I’ve found new interests (such as climbing, arc welding, and running); I’ve gained loads of new friends, and I’ve learned a whole bunch of new and exciting things. Oh, and I also did a degree.
My fondest memory is probably the cardboard boat race. Every year a group of my friends and I took part in the annual race, held on the river Cam after exams. We’d go and scavenge cardboard from whatever shop, warehouse or industrial estate we could find, and stick it all together with a disgusting amount of duct tape. It’s great fun, and a bit of a challenge to see how seaworthy you can make it!
If there’s one thing I wish I learned earlier on, it’s that you should sometimes actually choose to miss lectures. This might sound crazy, but Cambridge terms are short, so time is valuable. This is especially relevant in exam term, when some courses are still being lectured. Although I have enjoyed many of the lecture courses I’ve attended, some lecturers aren’t actually that good at lecturing. As long as you have (and learn!) the notes, and make good use of the time, you can often get a lot more done in an hour if you don’t spend it sitting in the lecture theatre.
How has Christ’s (and Cambridge) changed while you've been here?
Not really - Cambridge, as with most old, well established, and slightly self-important institutions, is renowned for its lack of change. Many of the courses taught today are the same as they were decades ago, and many courses still haven’t started putting notes online. That said, Christ’s itself looks slightly different from when I arrived, and this is actually mostly thanks to the gardeners (who have an excellent Instagram). The third court of Christ’s used to be all grass, then it changed to a dry gravel garden, and it has now been turned into a nice combination of the two, with grass, flowerbeds, and even a little raised pond. The front gate of College has also been repainted - which even made the news!
What will you miss most about Christ’s?
Upper Hall, the College canteen, where you can go for meals every day. There is always a bunch of friendly faces to chat to while you eat your meal (sometimes the serving staff actually have to kick us out because we’ve all been chatting for so long!). The food quality is nothing to write home about, but there are unlimited sides (a genuinely significant reason to choose Christ’s over other Colleges if you have a healthy appetite!), plus it’s inexpensive and easy.

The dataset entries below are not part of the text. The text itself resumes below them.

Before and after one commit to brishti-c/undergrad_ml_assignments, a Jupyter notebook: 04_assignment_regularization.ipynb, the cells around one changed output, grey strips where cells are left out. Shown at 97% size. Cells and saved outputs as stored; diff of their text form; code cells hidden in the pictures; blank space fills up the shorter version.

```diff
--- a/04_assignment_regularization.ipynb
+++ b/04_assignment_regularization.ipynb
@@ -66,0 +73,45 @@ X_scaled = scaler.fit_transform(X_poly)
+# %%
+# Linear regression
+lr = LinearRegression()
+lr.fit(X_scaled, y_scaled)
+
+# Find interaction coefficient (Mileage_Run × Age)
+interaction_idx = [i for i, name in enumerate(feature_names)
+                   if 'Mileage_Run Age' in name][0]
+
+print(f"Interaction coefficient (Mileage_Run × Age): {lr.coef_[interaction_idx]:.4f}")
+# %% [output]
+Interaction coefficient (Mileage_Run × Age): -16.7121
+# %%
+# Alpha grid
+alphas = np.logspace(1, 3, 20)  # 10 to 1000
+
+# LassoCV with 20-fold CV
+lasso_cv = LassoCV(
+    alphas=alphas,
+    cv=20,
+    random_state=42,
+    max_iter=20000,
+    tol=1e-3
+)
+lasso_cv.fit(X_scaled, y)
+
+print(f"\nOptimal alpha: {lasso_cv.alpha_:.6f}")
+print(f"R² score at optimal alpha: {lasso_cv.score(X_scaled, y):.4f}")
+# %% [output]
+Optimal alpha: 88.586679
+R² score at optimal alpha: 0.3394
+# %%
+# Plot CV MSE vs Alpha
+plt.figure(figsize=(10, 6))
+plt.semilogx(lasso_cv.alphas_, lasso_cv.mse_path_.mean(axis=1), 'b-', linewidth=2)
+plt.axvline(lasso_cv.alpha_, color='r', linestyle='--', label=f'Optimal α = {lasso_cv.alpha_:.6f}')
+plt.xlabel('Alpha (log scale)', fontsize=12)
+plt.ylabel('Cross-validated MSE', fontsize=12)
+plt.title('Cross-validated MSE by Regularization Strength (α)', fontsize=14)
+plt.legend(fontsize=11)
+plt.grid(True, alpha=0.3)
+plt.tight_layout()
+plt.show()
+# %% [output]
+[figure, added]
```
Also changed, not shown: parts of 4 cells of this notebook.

Do you have any plans for what you’ll do post-graduation?
I’m working with my supervisor for my dissertation from last year at the moment, and hopefully after that I’ll be able to get a job in a small start-up company around Cambridge. I like the idea of working in a small start-up, because you can afford to take some risks while you’re young (start-ups might not offer the same job security as larger companies), and they seem like fun, varied places to work. Plus, if I ever decide to try to make my own start-up, working in one is great training!
Lots of the physicists in my year have decided to become researchers studying for PhDs - some are staying here, and some are heading to other universities. Others have gone on to work in fields not directly related to Physics such as finance, software development, or consultancy. The Computer Scientists are going to do similar things - many are going into software engineering, some are starting companies, and even a few less “techy” jobs such as journalism.

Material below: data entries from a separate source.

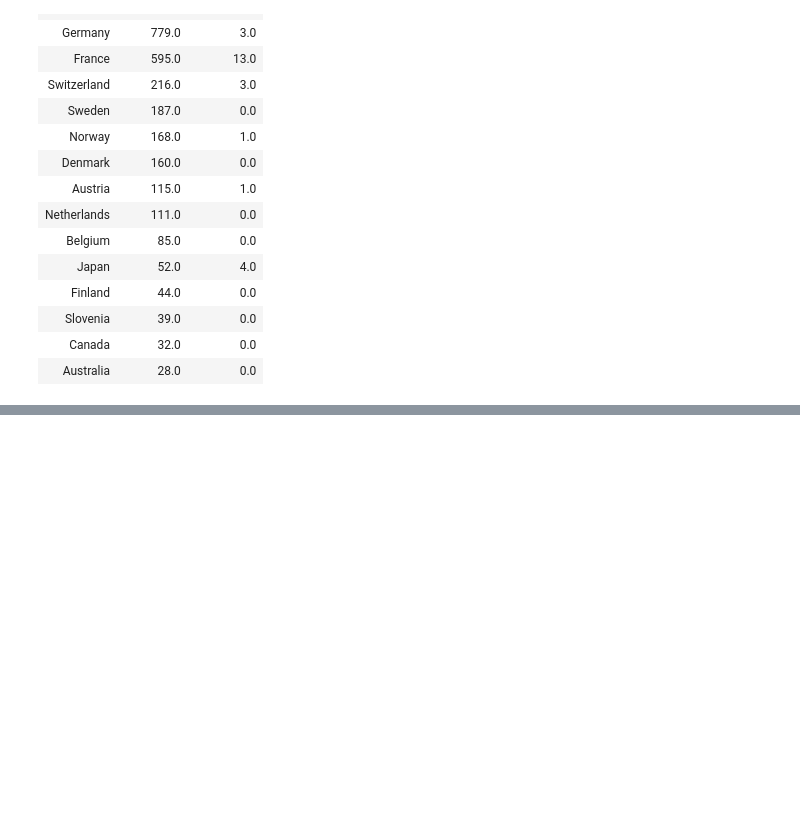
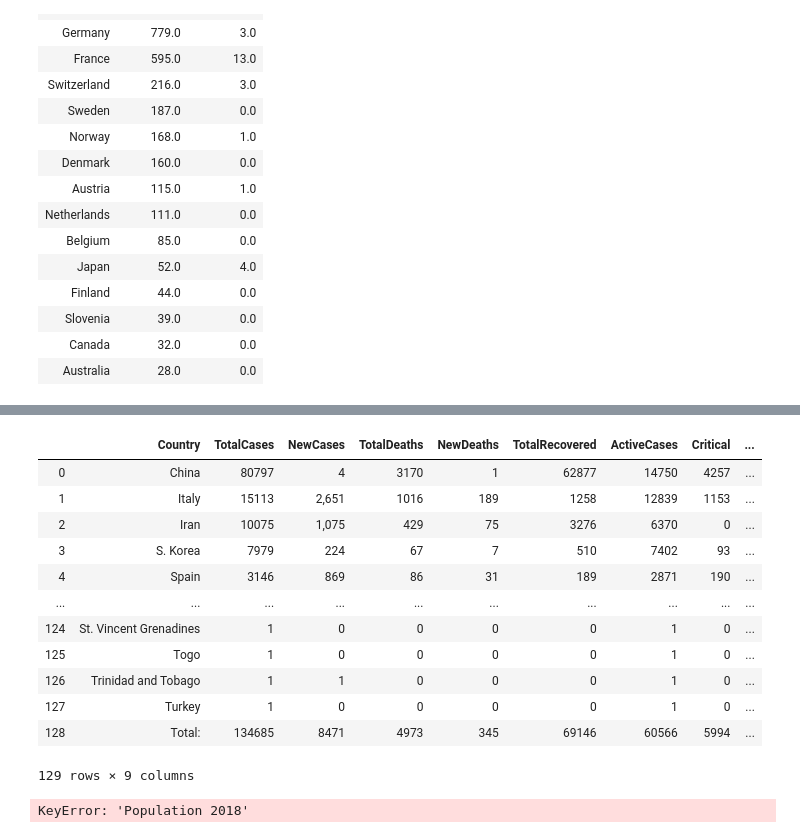
Before and after one commit to RandyPayano/Covid-19-Dashboard, a Jupyter notebook: newNoteBook.ipynb, the cells around one changed output, grey strips where cells are left out. Saved outputs shown, nothing was run; the diff lists cells and outputs as text; code cells hidden in the pictures; blank space fills up the shorter version.

```diff
--- a/newNoteBook.ipynb
+++ b/newNoteBook.ipynb
@@ -227,0 +424,46 @@ df[['Country','NewCases','NewDeaths']]top_newcases.iloc[:10]
+# %%
+
+header = {"User-Agent": "Mozilla/5.0 (X11; Linux x86_64) AppleWebKit/537.36 (KHTML, like Gecko) Chrome/50.0.2661.75 Safari/537.36","X-Requested-With": "XMLHttpRequest"}
+
+r = requests.get('https://www.worldometers.info/coronavirus/', headers=header)
+dfs = pd.read_html(r.text)
+covid16_table= dfs[0]
+covid16_table = covid16_table.fillna('0')
+covid16_table.rename(columns = {'Country,Other':'Country', 'Serious,Critical':'Critical'},inplace = True)
+covid16_table.NewCases = covid16_table.NewCases.apply(lambda x: x.replace('+',''))
+final_table = covid16_table
+final_table.iloc[:,2:].apply(pd.to_numeric, errors='coerce')
+final_table= final_table.fillna('0')
+
+final_table
+# %% [output]
+|  | Country | TotalCases | NewCases | TotalDeaths | NewDeaths | TotalRecovered | ActiveCases | Critical | ... |
+| 0 | China | 80797 | 4 | 3170 | 1 | 62877 | 14750 | 4257 | ... |
+| 1 | Italy | 15113 | 2,651 | 1016 | 189 | 1258 | 12839 | 1153 | ... |
+| 2 | Iran | 10075 | 1,075 | 429 | 75 | 3276 | 6370 | 0 | ... |
+| 3 | S. Korea | 7979 | 224 | 67 | 7 | 510 | 7402 | 93 | ... |
+| 4 | Spain | 3146 | 869 | 86 | 31 | 189 | 2871 | 190 | ... |
+| ... | ... | ... | ... | ... | ... | ... | ... | ... | ... |
+| 124 | St. Vincent Grenadines | 1 | 0 | 0 | 0 | 0 | 1 | 0 | ... |
+| 125 | Togo | 1 | 0 | 0 | 0 | 0 | 1 | 0 | ... |
+| 126 | Trinidad and Tobago | 1 | 1 | 0 | 0 | 0 | 1 | 0 | ... |
+| 127 | Turkey | 1 | 0 | 0 | 0 | 0 | 1 | 0 | ... |
+| 128 | Total: | 134685 | 8471 | 4973 | 345 | 69146 | 60566 | 5994 | ... |
+129 rows × 9 columns
+# %%
+
+covid16_table.rename(columns = {'Country,Other':'Country', 'Serious,Critical':'Critical'},inplace = True)
+covid16_table.NewCases = covid16_table.NewCases.apply(lambda x: x.replace('+',''))
+#lat_long = pd.read_csv('static/images/latandlong.csv')
+#pop = pd.read_csv('static/images/pop.csv')
+#latlongpop = lat_long.merge(pop, on="Country")
+#final_table = latlongpop.merge(covid16_table, on="Country")
+#final_table['TotalRecovered'] = pd.to_numeric(final_table['TotalRecovered'])
+
+final_table['NewCases'] = final_table['NewCases'].apply(pd.to_numeric, errors='coerce')
+final_table['Pct Affected of Pop'] = final_table['TotalCases'] / final_table['Population 2018'] * 100
+final_table['Pct Recovered Cases'] = final_table['TotalRecovered'] / final_table['TotalCases'] * 100
+final_table = final_table.round(5)
+#final_table.to_csv("static/images/covid16_table.csv")
+# %% [output]
+KeyError: 'Population 2018'
```
Also changed, not shown: parts of 48 cells of this notebook, 11 other files.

The Cambridge Careers Service is very useful, so if you get time, it’s good to start going to their events early on. I never had a very strong opinion about where I wanted to work, but Cambridge certainly helped me to work out what matters most in a job. I learned that research probably wasn’t for me, and it helped me to find the things that I actually enjoy in life. My experience at Christ’s has definitely shaped my post-graduation plans through all the people and societies that taught me what I enjoy doing and what I want from a job, as well as through the Careers Service.
Please be aware if you're considering an application that our student writers describe their experiences. Although the majority of the information stays the same, some details may change from year to year. Do read the student profiles in combination with our undergraduate admissions pages for full information.